Prompt:
Retype each line below precisely and omit all images.

◇ ◇ ◇ ◇ ◇ ◇ ◇

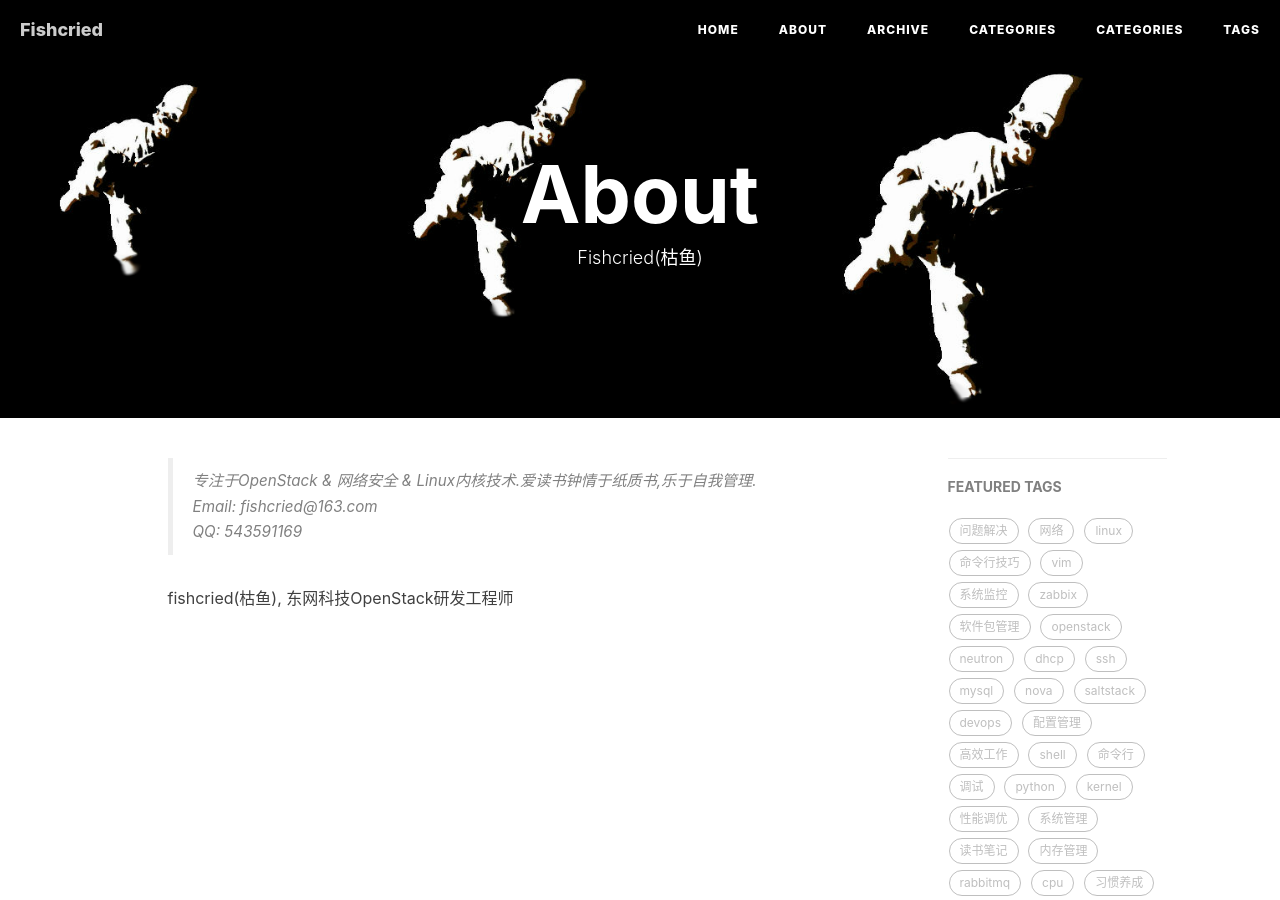
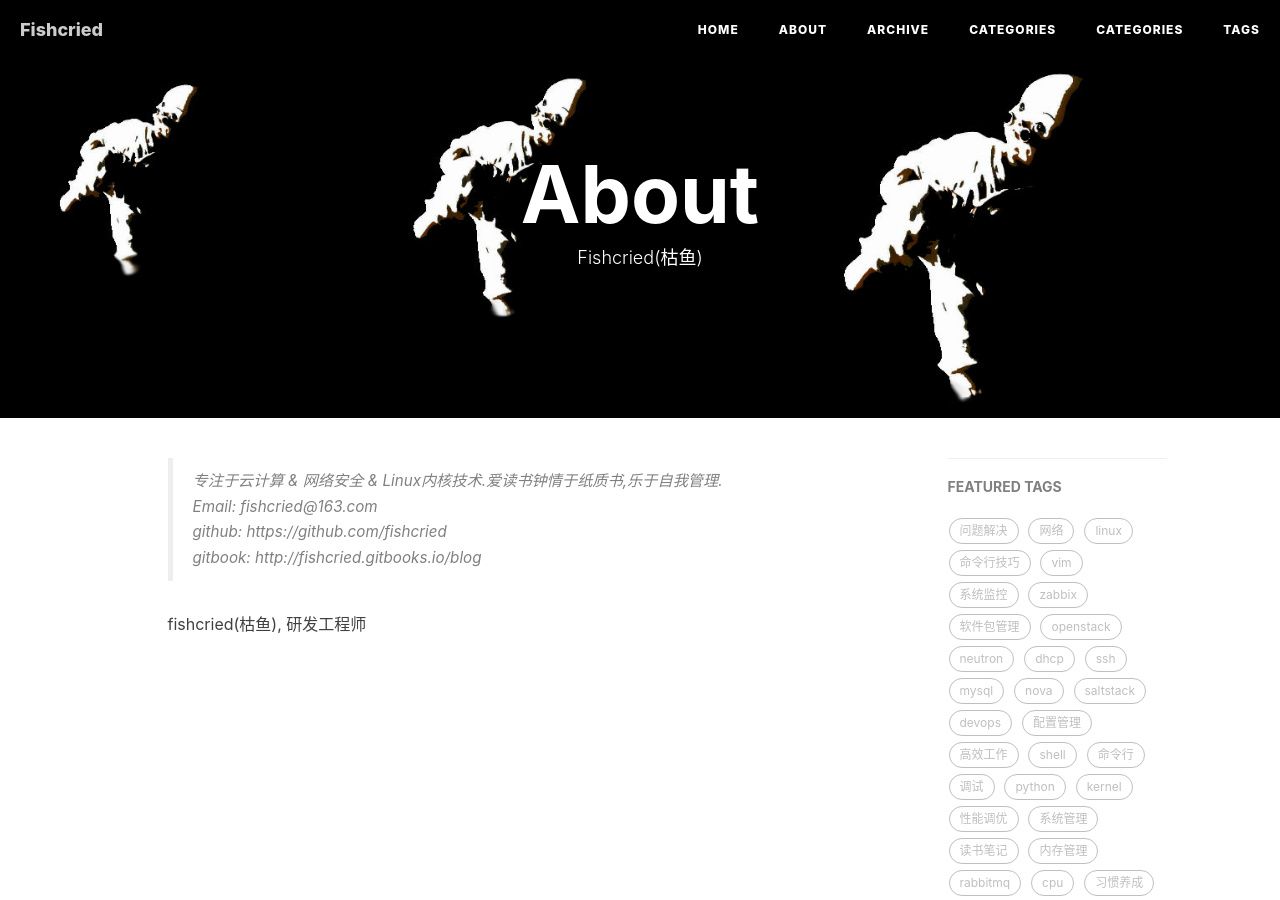
Before and after one commit to fishcried/fishcried.github.io, a Jekyll site: the page built from about.html, in a window 1280 px wide and 900 px high. Built offline with Jekyll 4.4.1, drawn with Linux system fonts in a browser that asks for light colours; nearby versions of some CDN libraries; comment, search, counter and statistics services are not loaded.

Commit message:
update desc

```diff
--- a/about.html
+++ b/about.html
@@ -8,12 +8,13 @@ permalink: /about.html
 
 <div class="zh">
     <blockquote>
-	专注于OpenStack & 网络安全 & Linux内核技术.爱读书钟情于纸质书,乐于自我管理.</br>
+	专注于云计算 & 网络安全 & Linux内核技术.爱读书钟情于纸质书,乐于自我管理.</br>
 	Email: fishcried@163.com</br>
-	QQ:    543591169</br>
+	github: https://github.com/fishcried</br>
+	gitbook: http://fishcried.gitbooks.io/blog</br>
     </blockquote>
 	<p>
-		fishcried(枯鱼), 东网科技OpenStack研发工程师</br>
+		fishcried(枯鱼), 研发工程师</br>
 	</p>
 </div>
 
```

◇ ◇ ◇ ◇ ◇ ◇ ◇

Solved exercise:
Before and after one commit to fishcried/fishcried.github.io, a Jekyll site: the page built from about.html, in a window 1280 px wide and 900 px high. Built offline with Jekyll 4.4.1, drawn with Linux system fonts in a browser that asks for light colours; nearby versions of some CDN libraries; comment, search, counter and statistics services are not loaded.

Commit message:
update desc

```diff
--- a/about.html
+++ b/about.html
@@ -8,12 +8,13 @@ permalink: /about.html
 
 <div class="zh">
     <blockquote>
-	专注于OpenStack & 网络安全 & Linux内核技术.爱读书钟情于纸质书,乐于自我管理.</br>
+	专注于云计算 & 网络安全 & Linux内核技术.爱读书钟情于纸质书,乐于自我管理.</br>
 	Email: fishcried@163.com</br>
-	QQ:    543591169</br>
+	github: https://github.com/fishcried</br>
+	gitbook: http://fishcried.gitbooks.io/blog</br>
     </blockquote>
 	<p>
-		fishcried(枯鱼), 东网科技OpenStack研发工程师</br>
+		fishcried(枯鱼), 研发工程师</br>
 	</p>
 </div>
 
```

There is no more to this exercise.